_What you will do_
Set down the data below in full and exactly, minus the pictures.

Content starts

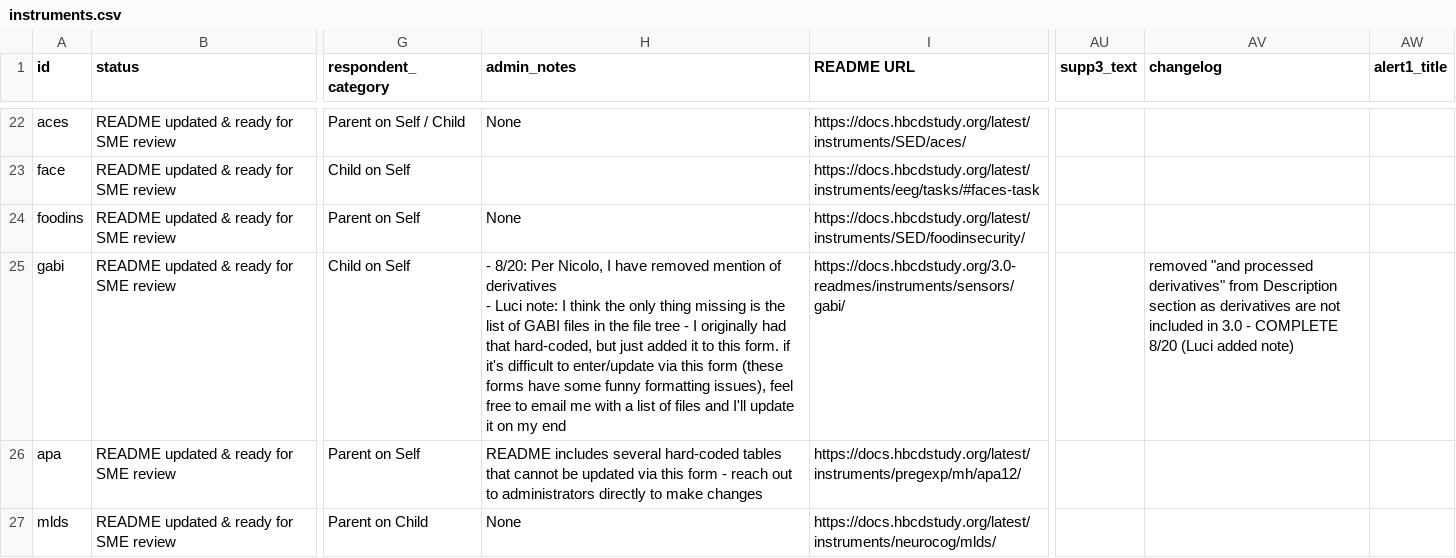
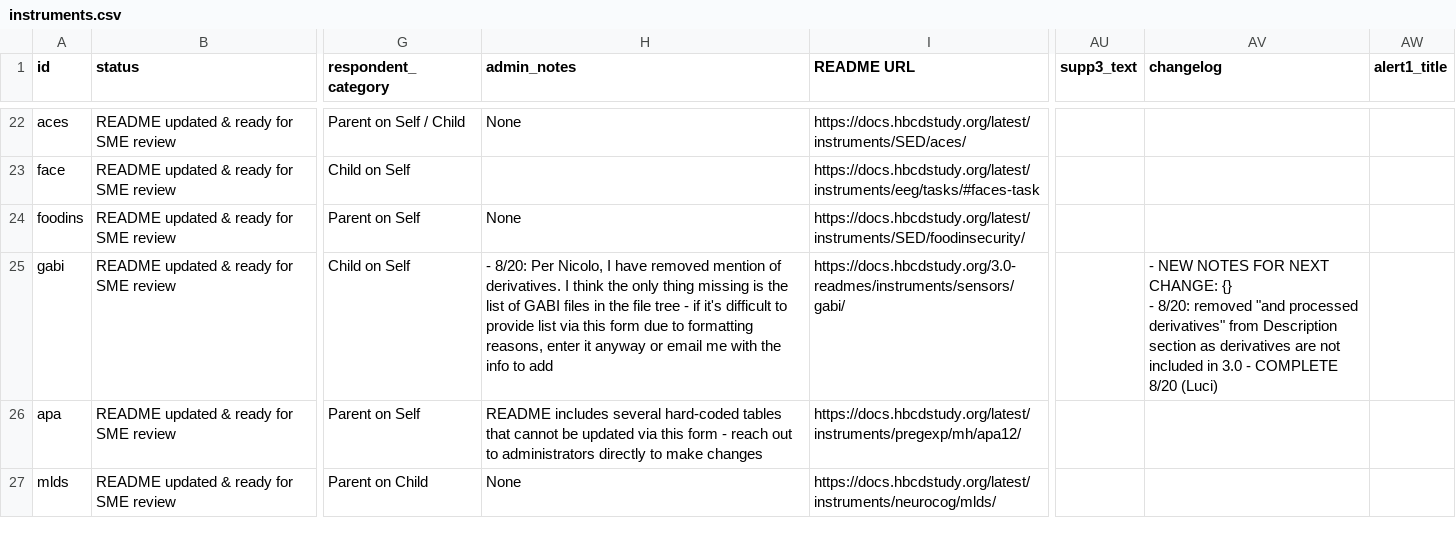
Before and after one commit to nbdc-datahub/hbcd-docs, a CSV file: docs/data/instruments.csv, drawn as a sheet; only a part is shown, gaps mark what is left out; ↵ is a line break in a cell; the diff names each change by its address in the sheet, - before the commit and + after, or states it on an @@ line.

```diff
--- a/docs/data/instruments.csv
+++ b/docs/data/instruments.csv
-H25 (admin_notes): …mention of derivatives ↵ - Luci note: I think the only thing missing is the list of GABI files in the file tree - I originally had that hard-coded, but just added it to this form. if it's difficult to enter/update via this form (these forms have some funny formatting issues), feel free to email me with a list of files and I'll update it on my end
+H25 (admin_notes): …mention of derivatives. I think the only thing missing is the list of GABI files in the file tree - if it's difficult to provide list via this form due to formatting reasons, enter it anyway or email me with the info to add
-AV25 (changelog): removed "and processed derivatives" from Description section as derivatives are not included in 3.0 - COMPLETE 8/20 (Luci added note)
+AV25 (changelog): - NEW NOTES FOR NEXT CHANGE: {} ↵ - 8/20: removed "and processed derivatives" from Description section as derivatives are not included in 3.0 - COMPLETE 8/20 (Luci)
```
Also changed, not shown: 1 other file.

Content ends

_Solution for this exercise_
Before and after one commit to nbdc-datahub/hbcd-docs, a CSV file: docs/data/instruments.csv, drawn as a sheet; only a part is shown, gaps mark what is left out; ↵ is a line break in a cell; the diff names each change by its address in the sheet, - before the commit and + after, or states it on an @@ line.

```diff
--- a/docs/data/instruments.csv
+++ b/docs/data/instruments.csv
-H25 (admin_notes): …mention of derivatives ↵ - Luci note: I think the only thing missing is the list of GABI files in the file tree - I originally had that hard-coded, but just added it to this form. if it's difficult to enter/update via this form (these forms have some funny formatting issues), feel free to email me with a list of files and I'll update it on my end
+H25 (admin_notes): …mention of derivatives. I think the only thing missing is the list of GABI files in the file tree - if it's difficult to provide list via this form due to formatting reasons, enter it anyway or email me with the info to add
-AV25 (changelog): removed "and processed derivatives" from Description section as derivatives are not included in 3.0 - COMPLETE 8/20 (Luci added note)
+AV25 (changelog): - NEW NOTES FOR NEXT CHANGE: {} ↵ - 8/20: removed "and processed derivatives" from Description section as derivatives are not included in 3.0 - COMPLETE 8/20 (Luci)
```
Also changed, not shown: 1 other file.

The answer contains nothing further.